Yes

13

9.77

No

120

90.23

aPersonal relationship was defined as close connections between two people formed by emotional and sexual interactions; bLife changing crises defined as loss of a loved one, physical or sexual trauma and conditions of emotional or social instability cChronic illnesses included: Asthma, chronic pelvic pain, diabetes mellitus, gastroesophageal reflux disease, chronic peptic ulcer disease, migraines, cerebral lesions and paralysis; drecreational drugs included: marijuana and tramadol

Table 2

Continuous variables showing the sociodemographic characteristics of 143 nurses working in the English-speaking regions of Cameroon assessed for depression from January – June 2018

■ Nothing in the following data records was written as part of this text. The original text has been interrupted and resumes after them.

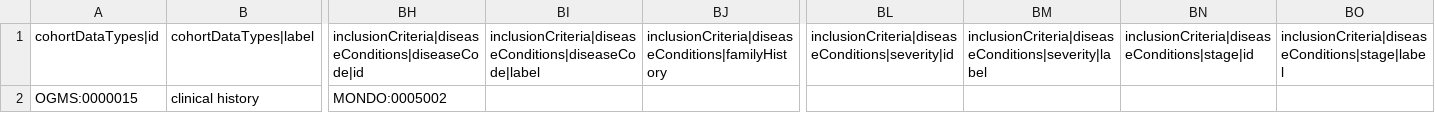
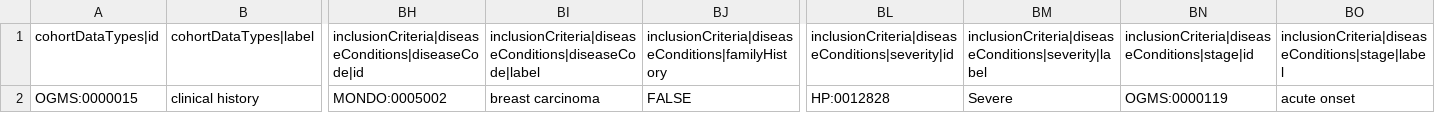
Before and after one commit to Garvan-Data-Science-Platform/beacon2-ri-tools-v2, a CSV file: missing_fields_test_data/cohorts.csv, drawn as a sheet; only a part is shown, gaps mark what is left out; the diff names each change by its address in the sheet, - before the commit and + after, or states it on an @@ line.

Commit message:
Makes data example more minimal

```diff
--- a/missing_fields_test_data/cohorts.csv
+++ b/missing_fields_test_data/cohorts.csv
-BI2: (empty)
+BI2: breast carcinoma
-BJ2: (empty)
+BJ2: FALSE
-BL2: (empty)
+BL2: HP:0012828
-BM2: (empty)
+BM2: Severe
-BN2: (empty)
+BN2: OGMS:0000119
-BO2: (empty)
+BO2: acute onset
```
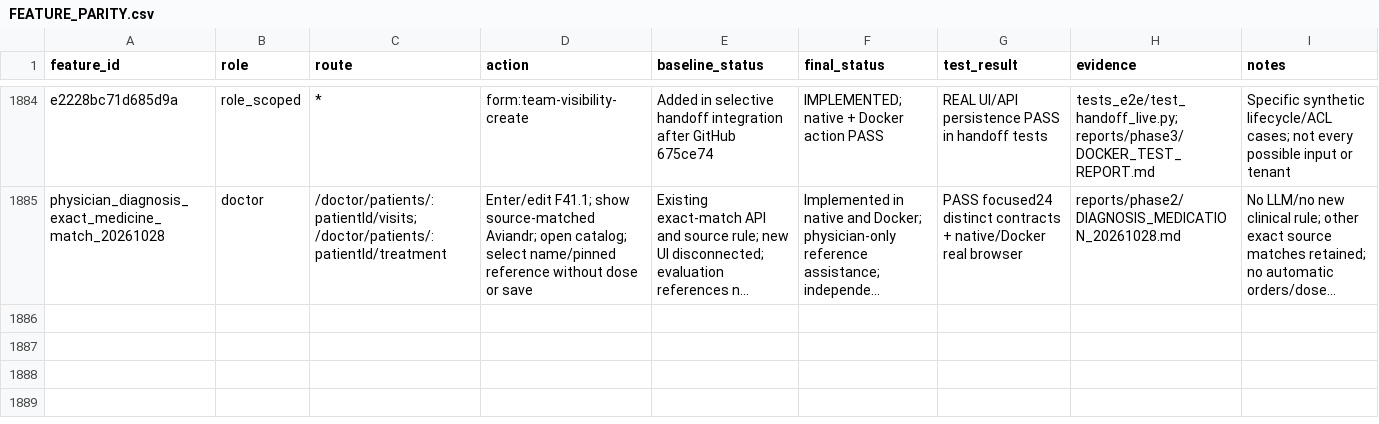
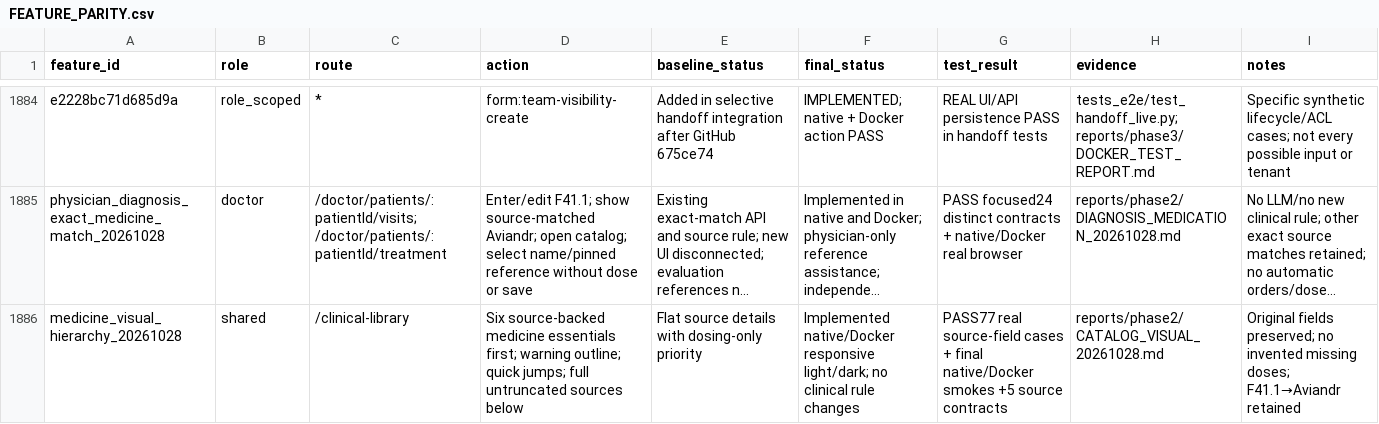
Before and after one commit to antimark/clinical-compass-buggyn12, a CSV file: reports/phase2/FEATURE_PARITY.csv, drawn as a sheet; only a part is shown, gaps mark what is left out; long unchanged cells end in …; the diff names each change by its address in the sheet, - before the commit and + after, or states it on an @@ line.

Commit message:
Prioritize medicine essentials and improve clinical catalog visual hierarchy

```diff
--- a/reports/phase2/FEATURE_PARITY.csv
+++ b/reports/phase2/FEATURE_PARITY.csv
+row 1886: medicine_visual_hierarchy_20261028 | shared | /clinical-library | Six source-backed medicine essentials first; warning outline; quick jumps; full untruncated sources below | Flat source details with dosing-only priority | Implemented native/Docker responsive light/dark; no clinical rule changes | PASS77 real source-field cases + final native/Docker smokes +5 source contracts | reports/phase2/CATALOG_VISUAL_20261028.md | Original fields preserved; no invented missing doses; F41.1→Aviandr retained
```
Also changed, not shown: frontend/INTEGRATION_MATRIX.csv, 24 other files.
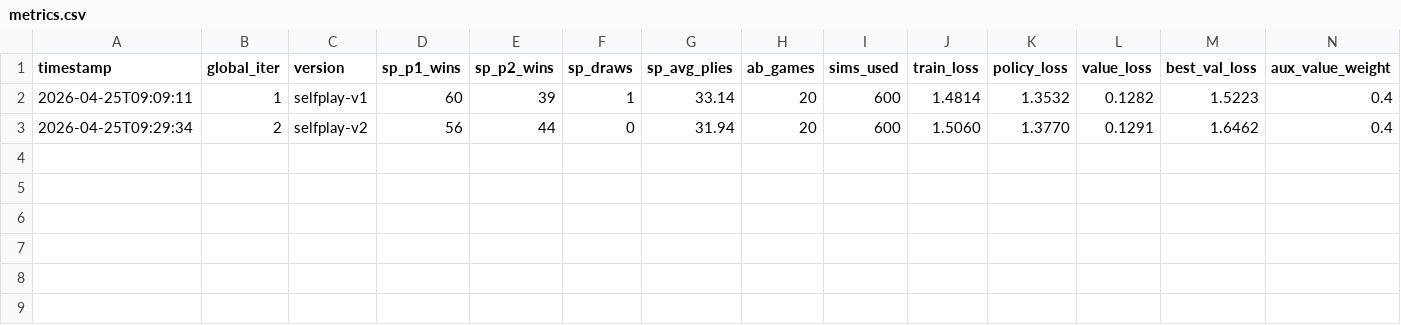
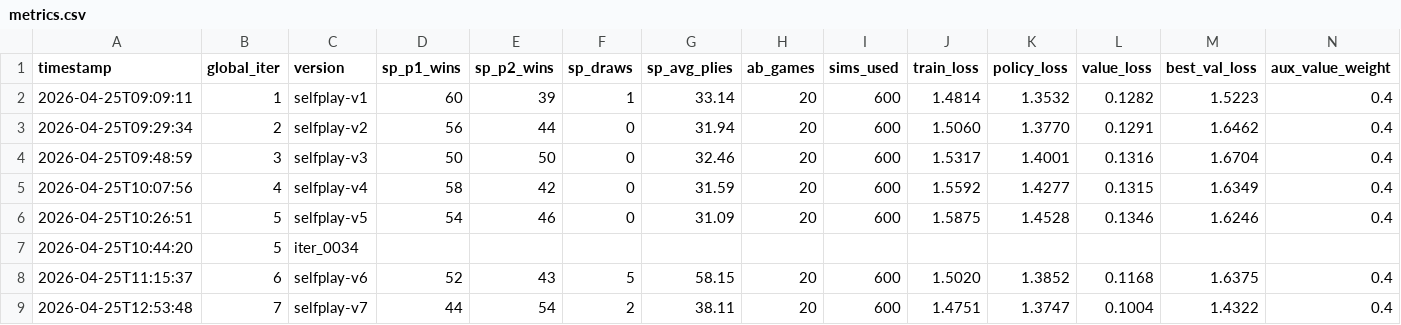
Before and after one commit to AlexanderLeonida/quoridor-AI, a CSV file: logs/metrics.csv, drawn as a sheet; only a part is shown; rows hold the shown columns only; the diff names each change by its address in the sheet, - before the commit and + after, or states it on an @@ line.

```diff
--- a/logs/metrics.csv
+++ b/logs/metrics.csv
+row 4: 2026-04-25T09:48:59 | 3 | selfplay-v3 | 50 | 50 | 0 | 32.46 | 20 | 600 | 1.5317 | 1.4001 | 0.1316 | 1.6704 | 0.4
+row 5: 2026-04-25T10:07:56 | 4 | selfplay-v4 | 58 | 42 | 0 | 31.59 | 20 | 600 | 1.5592 | 1.4277 | 0.1315 | 1.6349 | 0.4
+row 6: 2026-04-25T10:26:51 | 5 | selfplay-v5 | 54 | 46 | 0 | 31.09 | 20 | 600 | 1.5875 | 1.4528 | 0.1346 | 1.6246 | 0.4
+row 7: 2026-04-25T10:44:20 | 5 | iter_0034
+row 8: 2026-04-25T11:15:37 | 6 | selfplay-v6 | 52 | 43 | 5 | 58.15 | 20 | 600 | 1.5020 | 1.3852 | 0.1168 | 1.6375 | 0.4
+row 9: 2026-04-25T12:53:48 | 7 | selfplay-v7 | 44 | 54 | 2 | 38.11 | 20 | 600 | 1.4751 | 1.3747 | 0.1004 | 1.4322 | 0.4
```
Also changed, not shown: 9 other files.
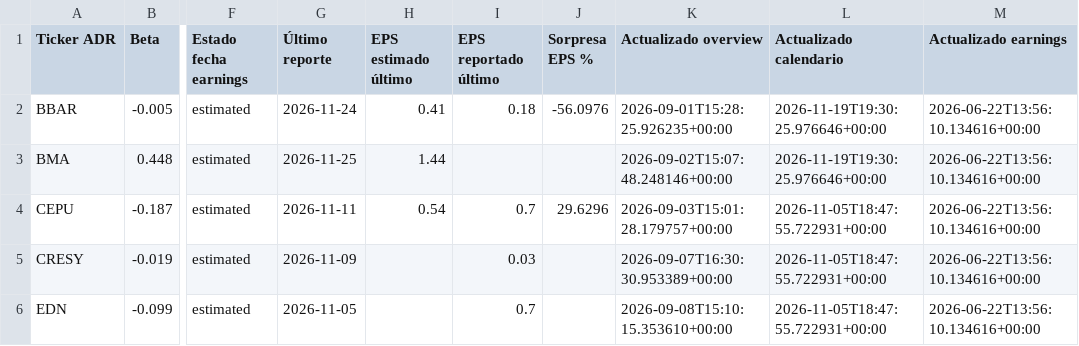
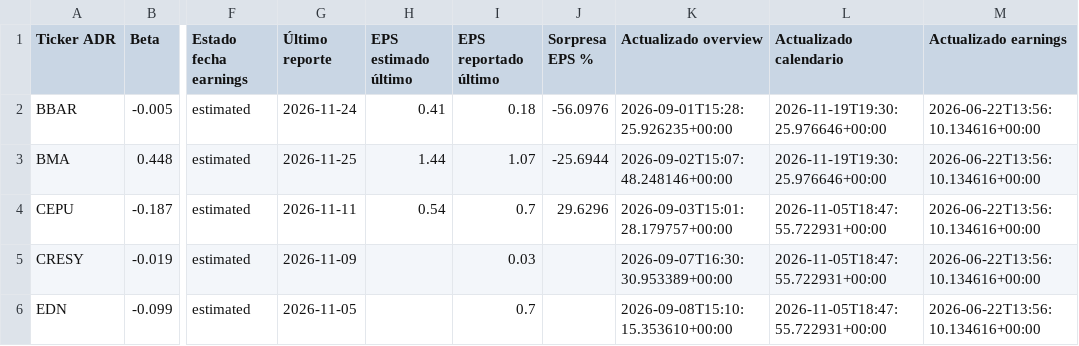
Before and after one commit to bautista-miguel/Tablero-ADR-Argentinos, a CSV file: fundamentals_cache.csv, drawn as a sheet; only a part is shown, gaps mark what is left out; the diff names each change by its address in the sheet, - before the commit and + after, or states it on an @@ line.

```diff
--- a/fundamentals_cache.csv
+++ b/fundamentals_cache.csv
-I3 (EPS reportado último): (empty)
+I3 (EPS reportado último): 1.07
-J3 (Sorpresa EPS %): (empty)
+J3 (Sorpresa EPS %): -25.6944
```
Also changed, not shown: 1 other file.
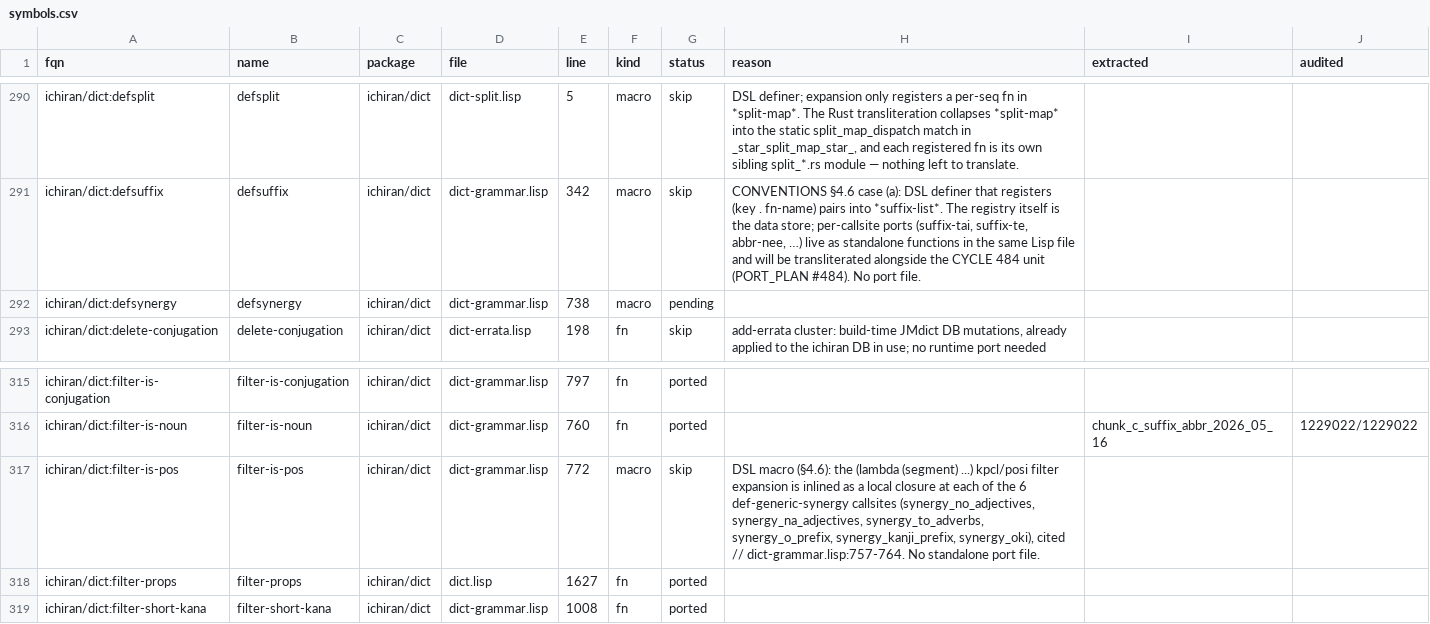
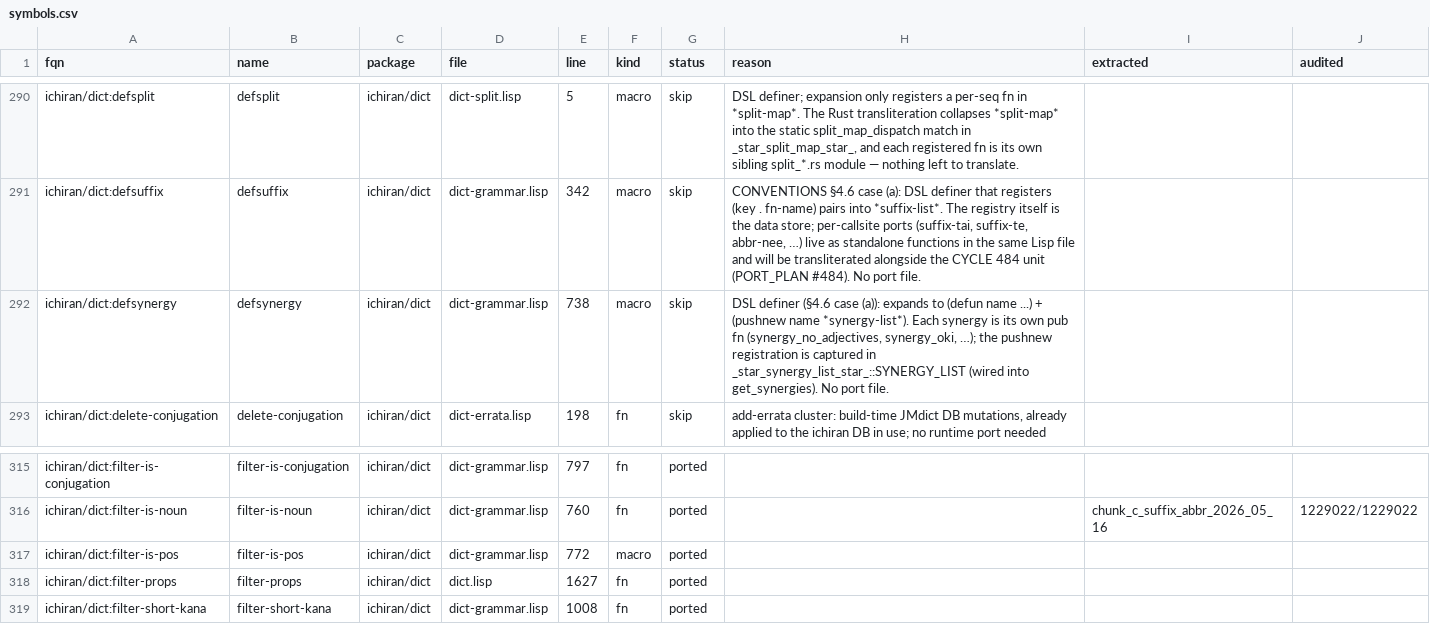
Before and after one commit to davidrideout/kaniran, a CSV file: reverse/scripts/symbols.csv, drawn as a sheet; only a part is shown, gaps mark what is left out.

Commit message:
Port filter-is-pos as factored helper; DRY the 6 synergy callsites
filter-is-pos macro expansion (dict-grammar.lisp:757-764) is factored
into a single closure-returning helper filter_is_pos(pos_mask, kpcl_test)
per CONVENTIONS §4.6, mirroring the sibling filter_in_seq_set. The six
def-generic-synergy callsites (synergy_no_adjectives, _na_adjectives,
_to_adverbs, _o_prefix, _kanji_prefix, _oki) drop their hand-inlined
bit-math closures and call the helper, eliminating the duplicated
expansion §4.6 bans.

filter-is-pos: pending -> ported.

```diff
--- a/reverse/scripts/symbols.csv
+++ b/reverse/scripts/symbols.csv
@@ -291,3 +291,3 @@ ichiran/dict:defsplit,defsplit,ichiran/dict,dict-split.lisp,5,macro,skip,"DSL de
 ichiran/dict:defsuffix,defsuffix,ichiran/dict,dict-grammar.lisp,342,macro,skip,"CONVENTIONS §4.6 case (a): DSL definer that registers (key . fn-name) pairs into *suffix-list*. The registry itself is the data store; per-callsite ports (suffix-tai, suffix-te, abbr-nee, …) live as standalone functions in the same Lisp file and will be transliterated alongside the CYCLE 484 unit (PORT_PLAN #484). No port file.",,
-ichiran/dict:defsynergy,defsynergy,ichiran/dict,dict-grammar.lisp,738,macro,pending,,,
+ichiran/dict:defsynergy,defsynergy,ichiran/dict,dict-grammar.lisp,738,macro,skip,"DSL definer (§4.6 case (a)): expands to (defun name ...) + (pushnew name *synergy-list*). Each synergy is its own pub fn (synergy_no_adjectives, synergy_oki, …); the pushnew registration is captured in _star_synergy_list_star_::SYNERGY_LIST (wired into get_synergies). No port file.",,
 ichiran/dict:delete-conjugation,delete-conjugation,ichiran/dict,dict-errata.lisp,198,fn,skip,"add-errata cluster: build-time JMdict DB mutations, already applied to the ichiran DB in use; no runtime port needed",,
@@ -316,3 +316,3 @@ ichiran/dict:filter-is-conjugation,filter-is-conjugation,ichiran/dict,dict-gramm
 ichiran/dict:filter-is-noun,filter-is-noun,ichiran/dict,dict-grammar.lisp,760,fn,ported,,chunk_c_suffix_abbr_2026_05_16,1229022/1229022
-ichiran/dict:filter-is-pos,filter-is-pos,ichiran/dict,dict-grammar.lisp,772,macro,skip,"DSL macro (§4.6): the (lambda (segment) ...) kpcl/posi filter expansion is inlined as a local closure at each of the 6 def-generic-synergy callsites (synergy_no_adjectives, synergy_na_adjectives, synergy_to_adverbs, synergy_o_prefix, synergy_kanji_prefix, synergy_oki), cited // dict-grammar.lisp:757-764. No standalone port file.",,
+ichiran/dict:filter-is-pos,filter-is-pos,ichiran/dict,dict-grammar.lisp,772,macro,ported,,,
 ichiran/dict:filter-props,filter-props,ichiran/dict,dict.lisp,1627,fn,ported,,,
```
Also changed, not shown: 10 other files.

Variable

Number of observations

Total sample

  

Mean

SD

Min

Max

Age

108

29.75

6.55

20

55

Number of hours at work a week

127

11.50

10.80

5

90

Monthly income in USD

58

125.15

75.79

0

341.59

Number of night shifts a week

101

2.19

1.55

0

8

Quantity of alcohol consumed a week

41

1.83

1.33

0.5

6.5

Total PHQ-9 score

143

6.78

4.93

0

22

Total OLBI score

143

38.36

5.68

25

52

USD United states dollars, GPA Cumulative grade point average, OLBI Oldenburg burnout inventory

Prevalence of depression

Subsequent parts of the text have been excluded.